In verse 7, the apostle sums up what he said above: we must not live in sin. God wants us to live a holy life. Paul speaks of holiness in many of his letters. We need to note a significant difference between two matters:

Paul teaches that a Christian is completely holy even now. Otherwise, we could not please God who requires perfect holiness. However, we are not completely holy by our own lives, but our holiness is the holiness of Christ. When we are baptized and believe in Jesus, we have the holiness of Jesus and are therefore holy in the eyes of God.

At the same time, Paul is talking about another holiness. By this he means our lives and how well God’s will is fulfilled in our lives. This holiness will never become perfect in this present time. We will be imperfect until the end. Nonetheless, our goal is to lead a life as holy as possible, that is, in accordance with God’s will.

Paul ends his talk of what is not allowed with a serious warning. If you disregard the instructions of the apostle, you do not reject the commandments of man but of God. If you reject the commandments of God, you reject God. If you reject God, you reject the Holy Spirit. Without the Holy Spirit, no one can be a Christian. We must not draw a wrong conclusion from this warning. Paul does not mean that a Christian who falls into some single sin loses the Holy Spirit. The warning speaks of a distinct turning of your back on the commandments that Paul communicates to us from God.

In verses 9-12, Paul continues explaining how Christians should live. Now he is not talking about what we must not do, but what we must do. Paul speaks of the brotherly love that the church of Thessalonica shows in an exemplary way. God has given the Christians of Thessalonica the Holy Spirit. The Spirit of God causes love to grow in the church. This is how God himself has taught the church. Love for brothers and sisters of faith is not limited to the Thessalonian Christians’ own congregation, but they also show love for members of other congregations. We are not told how they were doing it. Paul speaks only in general about showing love. For the recipients of the letter, this has certainly been enough; they understood what Paul means.

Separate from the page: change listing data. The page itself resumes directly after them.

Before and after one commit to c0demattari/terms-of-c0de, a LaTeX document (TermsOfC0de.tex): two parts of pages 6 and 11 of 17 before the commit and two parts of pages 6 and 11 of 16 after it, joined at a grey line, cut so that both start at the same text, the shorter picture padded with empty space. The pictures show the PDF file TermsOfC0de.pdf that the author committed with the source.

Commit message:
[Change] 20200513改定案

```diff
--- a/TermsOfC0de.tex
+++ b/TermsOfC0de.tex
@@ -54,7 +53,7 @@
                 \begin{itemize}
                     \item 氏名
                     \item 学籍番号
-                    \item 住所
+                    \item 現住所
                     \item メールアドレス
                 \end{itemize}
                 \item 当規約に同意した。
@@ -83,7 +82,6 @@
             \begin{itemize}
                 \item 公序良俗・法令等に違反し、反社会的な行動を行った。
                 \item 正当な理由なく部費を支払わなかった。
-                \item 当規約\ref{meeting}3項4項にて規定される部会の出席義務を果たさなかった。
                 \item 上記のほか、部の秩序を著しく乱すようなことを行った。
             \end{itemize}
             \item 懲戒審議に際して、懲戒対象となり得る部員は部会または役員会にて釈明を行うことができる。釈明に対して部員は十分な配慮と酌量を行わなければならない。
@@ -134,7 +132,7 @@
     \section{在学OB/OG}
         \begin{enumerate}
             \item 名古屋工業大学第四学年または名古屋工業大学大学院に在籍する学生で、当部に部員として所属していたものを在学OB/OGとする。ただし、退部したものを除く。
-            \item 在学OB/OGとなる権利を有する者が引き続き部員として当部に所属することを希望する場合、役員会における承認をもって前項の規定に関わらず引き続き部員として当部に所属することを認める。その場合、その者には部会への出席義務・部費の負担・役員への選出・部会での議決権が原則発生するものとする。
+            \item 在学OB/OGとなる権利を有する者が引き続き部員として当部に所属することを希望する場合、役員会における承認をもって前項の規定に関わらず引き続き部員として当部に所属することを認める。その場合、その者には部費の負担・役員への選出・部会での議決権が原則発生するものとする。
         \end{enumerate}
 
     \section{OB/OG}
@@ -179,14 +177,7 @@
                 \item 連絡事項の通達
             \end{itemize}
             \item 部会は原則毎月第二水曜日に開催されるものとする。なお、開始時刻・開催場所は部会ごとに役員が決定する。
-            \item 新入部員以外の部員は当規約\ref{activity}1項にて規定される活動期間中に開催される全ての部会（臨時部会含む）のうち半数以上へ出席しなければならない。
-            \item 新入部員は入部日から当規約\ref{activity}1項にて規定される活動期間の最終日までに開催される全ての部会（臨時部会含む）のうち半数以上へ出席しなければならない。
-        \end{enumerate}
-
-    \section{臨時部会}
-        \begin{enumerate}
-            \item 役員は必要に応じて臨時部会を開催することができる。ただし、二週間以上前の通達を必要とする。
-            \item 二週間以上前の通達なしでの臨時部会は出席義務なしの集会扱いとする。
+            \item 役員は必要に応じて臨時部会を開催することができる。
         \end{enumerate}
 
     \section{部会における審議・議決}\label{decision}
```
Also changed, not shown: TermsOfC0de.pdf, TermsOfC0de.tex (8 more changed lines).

The recognition that the Thessalonians receive from Paul does not mean that the church would have become perfect in showing love. There is still room for improvement. We will never become perfect in this world. The good fight for the better will continue until death; only when we arrive in heaven is imperfection gone.

In the church of Thessalonica there were members who despised work. They thought it was much finer to act as spiritual leaders of the church and devote themselves so entirely to serving God that there was no time left to earn their living. However, those who thought so did not live without food, housing, and clothing, but others had to pay these for them. Paul wants to put an end to this kind of Christianity. The Christians must provide for themselves, and no one has the right to live at the expense of others. Nothing is more valuable than the fact that a Christian carries out his daily work conscientiously. We should not misunderstand Paul's teaching. If some people are unable to support themselves e.g., due to old age, illness, or unemployment, they can, of course, receive help from others. Nor does Paul teach that there should not be any church members who do only spiritual work and receive their salary from other members of the church. Paul clearly states that those who are in the ministry of the word should get their living from their work (1 Cor. 9:14).

However, not just anyone may become a minister of the word, but it is for those who God and the church have called to take care of the task. In verse 12, Paul sets a high goal for Christians. We must live so that also those outside the church could admit that we are blameless. This is what the apostle means when he speaks of decency towards those outside. At the end of the verse, Paul gives a special instruction: he hopes that Christians will not need anyone’s help. The instruction should be understood on the grounds of what has been said above. A Christian must not live off others.